My sister, Cathy, and I learned that we could do anything we wanted if we were willing to work for it.

Failures in life are the building blocks for later success, and anything was possible.

Perhaps the biggest life challenge presented to Melvin, was the sudden and still-present hearing loss due to a malfunctioning helmet during a training dive at NASA. This injury was fully expected to keep Melvin from making it into space. And yet, Melvin, as he explains it, “became the only person ever admitted in two of the most select clubs (NFL and an astronaut) in the country.”

Gratitude for Others

The list of people Melvin feels indebted to is quite long. He recognizes the impact others had on his success and he is vocal about his gratitude for their influence. From his parents, childhood friends and church community, to his football coaches, college professors, and career mentors, and including pioneers in race, sports and space who inspired him, Melvin is candid about the fact that his success has as much to do with them as it does with himself.

Success depends not just on individual skill but the strength and variety of the network supporting that individual.

My success depended on the vision and perseverance of people like Katherine (Johnson).

Melvin also recognizes when someone else’s influence has impacted him negatively – the state trooper in his senior year of high school, the honor council’s accusations in college, the technician who erred with his training helmet – and he acknowledges the lessons he learned and finds a way to appreciate the opportunity to grow.

Leland Melvin’s story is an inspiration and reminder – hard work and determination are important; so are the people who surround you.

Through the grace and wisdom of the good people in my life, I had developed a growth mindset and truly believed anything was possible.

After Melvin’s prepared remarks, he fielded questions, most from children and early teens in the audience. I was struck by how they raced to the microphone to speak with him, in front of an auditorium of adults. It made me think about how humble and accessible Melvin was and that he just might be related to the Pied Piper. The children were not disappointed. He answered their questions with honor and full openness. Melvin ended each response with a statement that conveyed his belief in the child’s own future. He clearly pays it forward – supporting, building confidence, and generating belief-in-self for these children.

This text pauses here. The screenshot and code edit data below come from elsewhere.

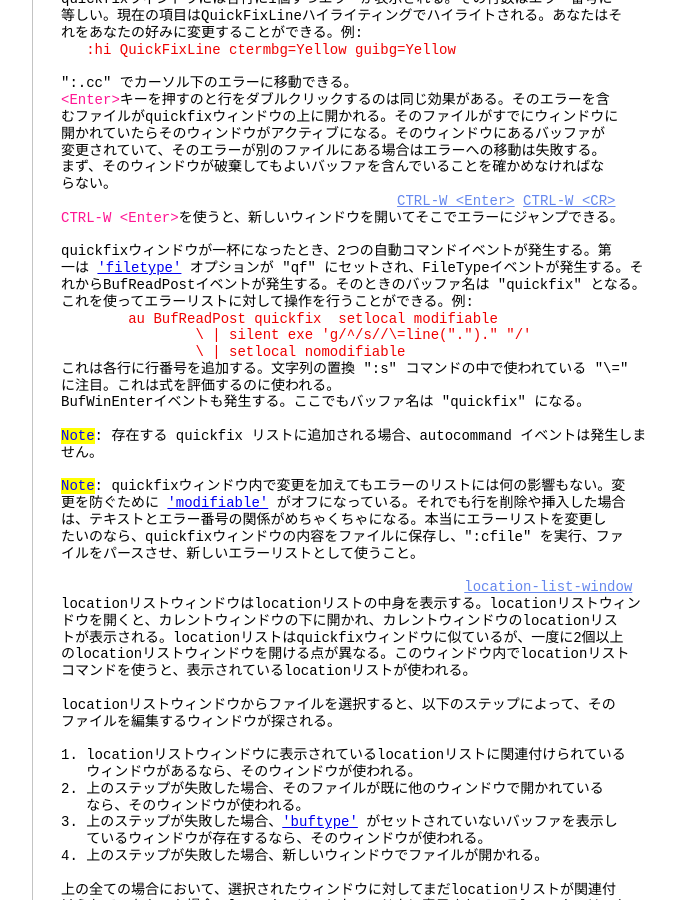
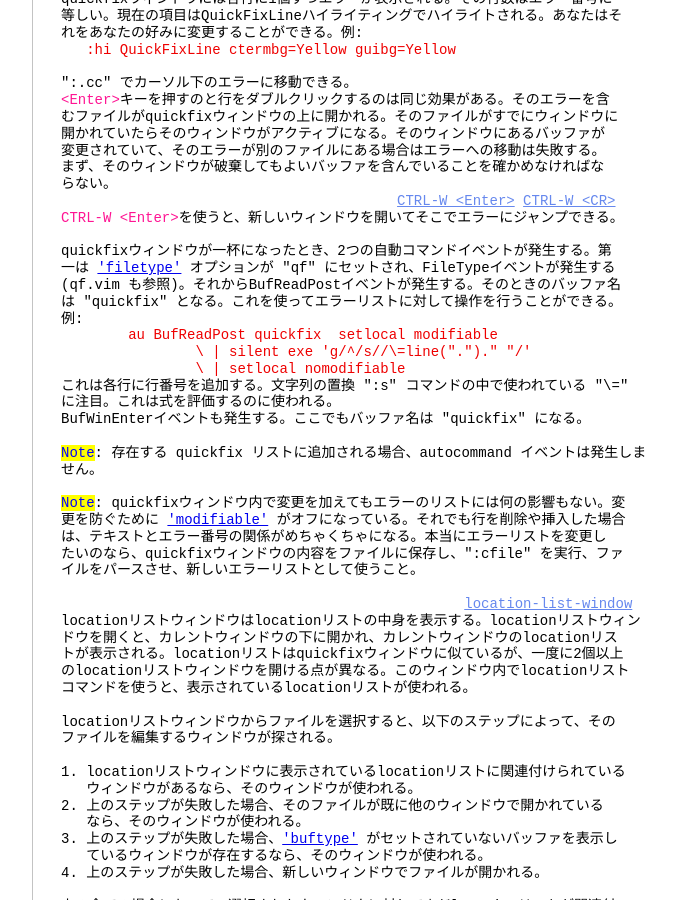
Before and after one commit to vim-jp/vimdoc-ja, a Jekyll site: the page built from quickfix.html, in a window 1280 px wide and 900 px high, scrolled down 10118 px. Shown: the whole window, without its empty margins (340-1016 px from the left). Built offline with Jekyll 4.4.1, drawn with Linux system fonts in a browser that asks for light colours; nearby versions of some CDN libraries; comment, search, counter and statistics services are not loaded; some of the changed text lies outside the part shown.

Commit message:
Generated by Travis JOB 2496.1
https://travis-ci.org/vim-jp/vimdoc-ja-working/builds/567484093

```diff
--- a/quickfix.html
+++ b/quickfix.html
@@ -3,7 +3,7 @@ layout: vimdoc
 helpname: 'quickfix'
 ---
 <div id='vimCodeElement'>
-<a class="Constant" href="quickfix.html" name="quickfix.txt">quickfix.txt</a>&nbsp;&nbsp;For&nbsp;<span class="Identifier">Vim バージョン 8.1.</span>&nbsp;&nbsp;Last change: 2019 Jun 02<br>
+<a class="Constant" href="quickfix.html" name="quickfix.txt">quickfix.txt</a>&nbsp;&nbsp;For&nbsp;<span class="Identifier">Vim バージョン 8.1.</span>&nbsp;&nbsp;Last change: 2019 Jul 15<br>
 <br>
 <br>
 &nbsp;&nbsp;&nbsp;&nbsp;&nbsp;&nbsp;&nbsp;&nbsp;&nbsp;&nbsp;&nbsp;&nbsp;&nbsp;&nbsp;&nbsp;&nbsp;<span class="Identifier">VIMリファレンスマニュアル&nbsp;&nbsp;&nbsp;&nbsp;by Bram Moolenaar</span><br>
@@ -608,9 +608,10 @@ quickfixウィンドウには各行に1個ずつエラーが表示される。
 <span class="Special">CTRL-W</span>&nbsp;<span class="Special">&lt;Enter&gt;</span>を使うと、新しいウィンドウを開いてそこでエラーにジャンプできる。<br>
 <br>
 quickfixウィンドウが一杯になったとき、2つの自動コマンドイベントが発生する。第<br>
-一は&nbsp;<a class="Type" href="options.html#'filetype'">'filetype'</a>&nbsp;オプションが &quot;qf&quot; にセットされ、FileTypeイベントが発生する。そ<br>
-れからBufReadPostイベントが発生する。そのときのバッファ名は &quot;quickfix&quot; となる。<br>
-これを使ってエラーリストに対して操作を行うことができる。例:<br>
+一は&nbsp;<a class="Type" href="options.html#'filetype'">'filetype'</a>&nbsp;オプションが &quot;qf&quot; にセットされ、FileTypeイベントが発生する<br>
+(<span class="MissingTag">qf.vim</span>&nbsp;も参照)。それからBufReadPostイベントが発生する。そのときのバッファ名<br>
+は &quot;quickfix&quot; となる。これを使ってエラーリストに対して操作を行うことができる。<br>
+例:<br>
 <div class="helpExample">&nbsp;&nbsp;&nbsp;&nbsp;&nbsp;&nbsp;&nbsp;&nbsp;au BufReadPost quickfix&nbsp;&nbsp;setlocal modifiable<br>
 &nbsp;&nbsp;&nbsp;&nbsp;&nbsp;&nbsp;&nbsp;&nbsp;&nbsp;&nbsp;&nbsp;&nbsp;&nbsp;&nbsp;&nbsp;&nbsp;\ | silent exe 'g/^/s//\=line(&quot;.&quot;).&quot; &quot;/'<br>
 &nbsp;&nbsp;&nbsp;&nbsp;&nbsp;&nbsp;&nbsp;&nbsp;&nbsp;&nbsp;&nbsp;&nbsp;&nbsp;&nbsp;&nbsp;&nbsp;\ | setlocal nomodifiable</div>
```
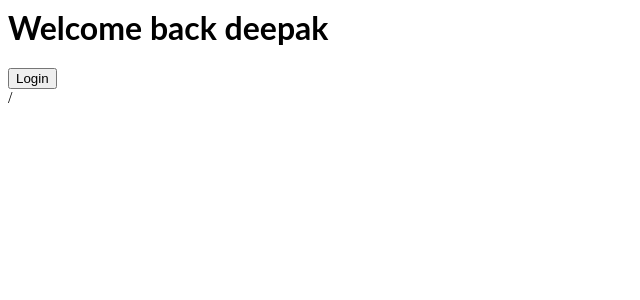
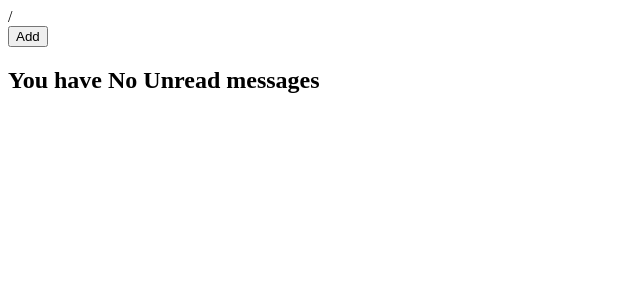
Before and after one commit to Deepak9242/react-xerfch, a React (Create React App) app: page / in a window 1280 px wide. Shown: the top 300 px of the page, without its empty margins (0-640 px from the left). Built offline with nearby package versions, Linux system fonts and the light colour scheme.

Commit message:
unread_message_complete

```diff
--- a/src/App.js
+++ b/src/App.js
@@ -10,62 +10,38 @@ export default function App() {
   );
 }
 
-export function User(props) {
-  return <h1> Welcome back {props.name}</h1>;
+export function MailBox(props) {
+  const msg = props.number;
+  let body;
+  if (msg > 0) {
+    body = <h2> You have {msg} Unread message </h2>;
+  } else {
+    body = <h2> You have No Unread messages </h2>;
+  }
+
+  return body;
 }
 
-export function Guest(props) {
-  return <h1> Please Sign Up </h1>;
-}
-
-export function Greeting(props) {
-  const logg = props.log;
-  const nameex = props.name;
-  if (logg) {
-    return <User name={nameex} />;
-  }
-  return <Guest />;
-}
-
-export function LoginButton(props) {
-  return <button onClick={props.onClick}> Login </button>;
-}
-
-export function LogoutButton(props) {
-  return <button onClick={props.onClick}> Logout </button>;
-}
-
-export class LoginControl extends React.Component {
+export class MailControl extends React.Component {
   constructor(props) {
     super(props);
-    this.handleLogin = this.handleLogin.bind(this);
-    this.handleLogout = this.handleLogout.bind(this);
+    this.handleClick = this.handleClick.bind(this);
     this.state = {
-      log: true
+      num: 0
     };
   }
 
-  handleLogin() {
-    this.setState({ log: true });
-  }
-
-  handleLogout() {
-    this.setState({ log: false });
+  handleClick() {
+    this.setState(state => ({
+      num: state.num + 1
+    }));
   }
 
   render() {
-    let logg = this.state.log;
-    let button;
-    if (logg) {
-      button = <LoginButton onClick={this.handleLogout} />;
-    } else {
-      button = <LogoutButton onClick={this.handleLogin} />;
-    }
-
     return (
       <div>
-        <Greeting log={this.state.log} name="deepak" />
-        {button}
+        <button onClick={this.handleClick}> Add </button>
+        <MailBox number={this.state.num} />
       </div>
     );
   }
--- a/src/index.js
+++ b/src/index.js
@@ -2,7 +2,7 @@ import React from "react";
 import ReactDOM from "react-dom";
 
 import App from "./App";
-import {LoginControl} from "./App";
+import { MailControl } from "./App";
 
-
-ReactDOM.render(<LoginControl />, document.getElementById("footer"));
+//ReactDOM.render(<App />, document.getElementById("footer"));
+ReactDOM.render(<MailControl />, document.getElementById("third"));
```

Each left their turn at the microphone with enthusiasm and a broad smile on his/her face.

Let Melvin’s story remind us to give grace, gratitude, support, and second chances – they have the power to change the course of someone’s life.